BEGIN DATASET ENTRIES

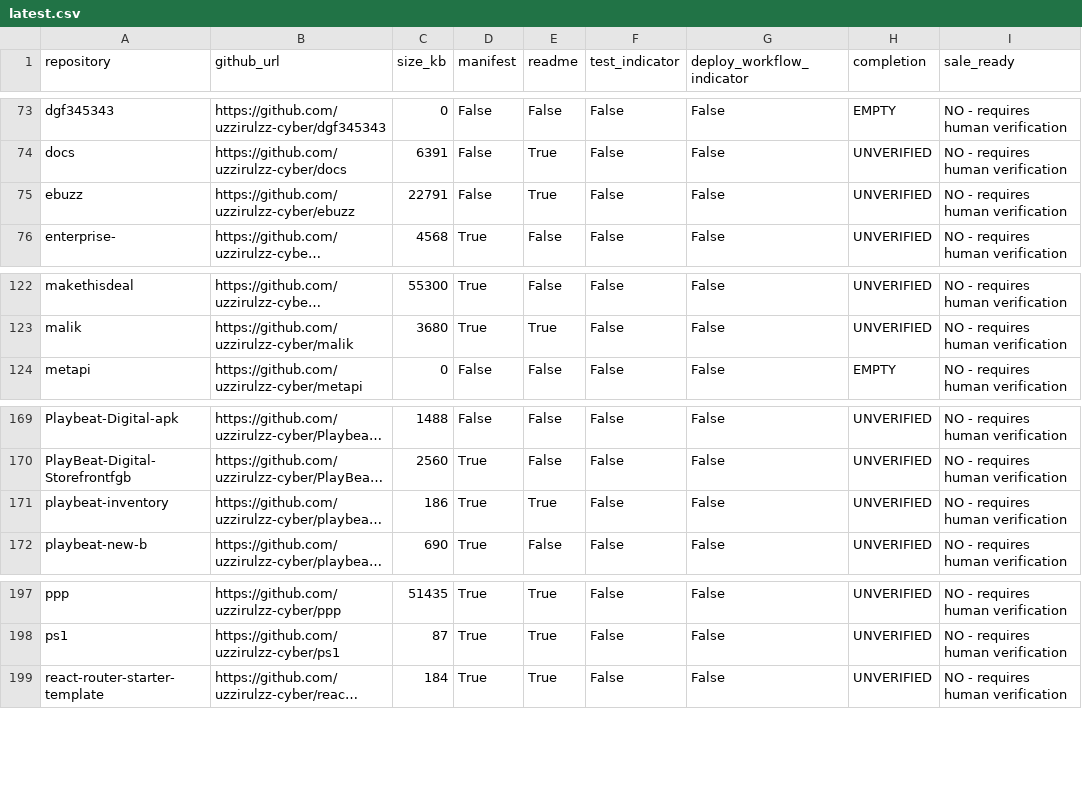
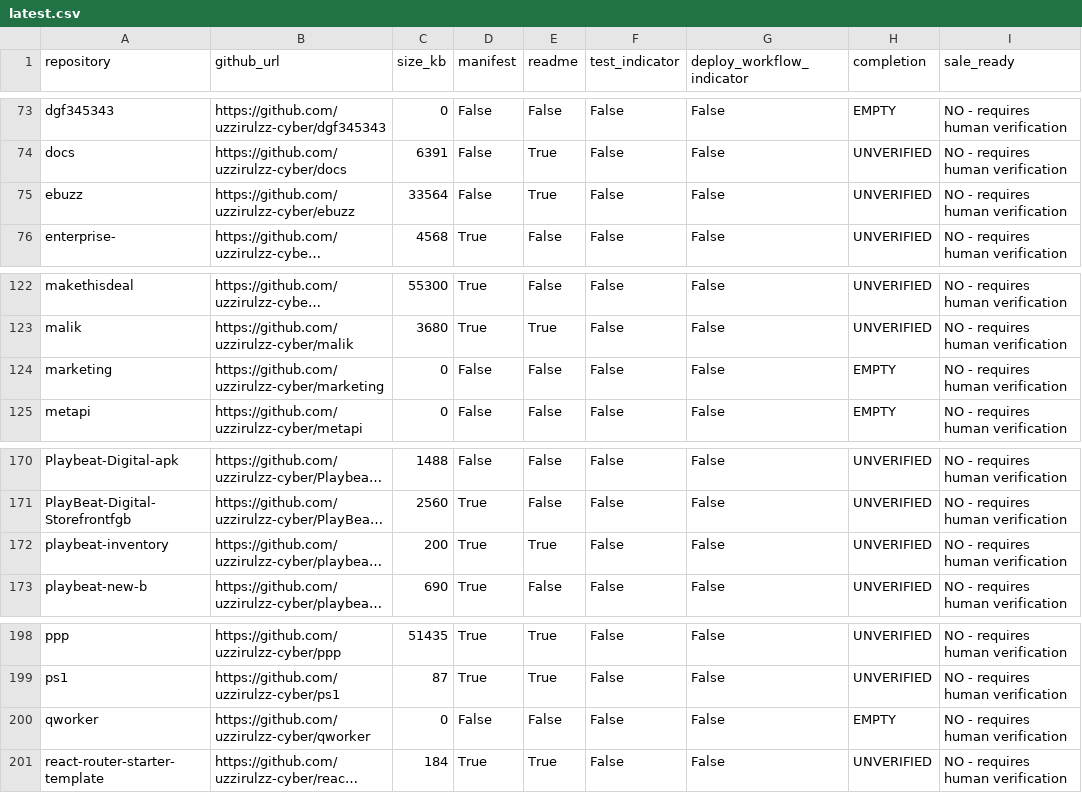
Before and after one commit to uzzirulzz-cyber/playbeat-inventory, a CSV file: reports/latest.csv, drawn as a sheet; only a part is shown, gaps mark what is left out; long unchanged cells end in …; addresses are those after the commit; the diff names each change by its address in the sheet, - before the commit and + after, or states it on an @@ line.

```diff
--- a/reports/latest.csv
+++ b/reports/latest.csv
-C75 (size_kb): 22791
+C75 (size_kb): 33564
+row 124: marketing | https://github.com/uzzirulzz-cyber/marketing | 0 | False | False | False | False | EMPTY | NO - requires human verification
-C172 (size_kb): 186
+C172 (size_kb): 200
+row 200: qworker | https://github.com/uzzirulzz-cyber/qworker | 0 | False | False | False | False | EMPTY | NO - requires human verification
```
Also changed, not shown: 1 other file.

END DATASET ENTRIES

EXERCISE BRIEF: Provide the number of lines in the data above that contain the string "human", and nothing else.

SOLUTION TO THIS EXERCISE: 2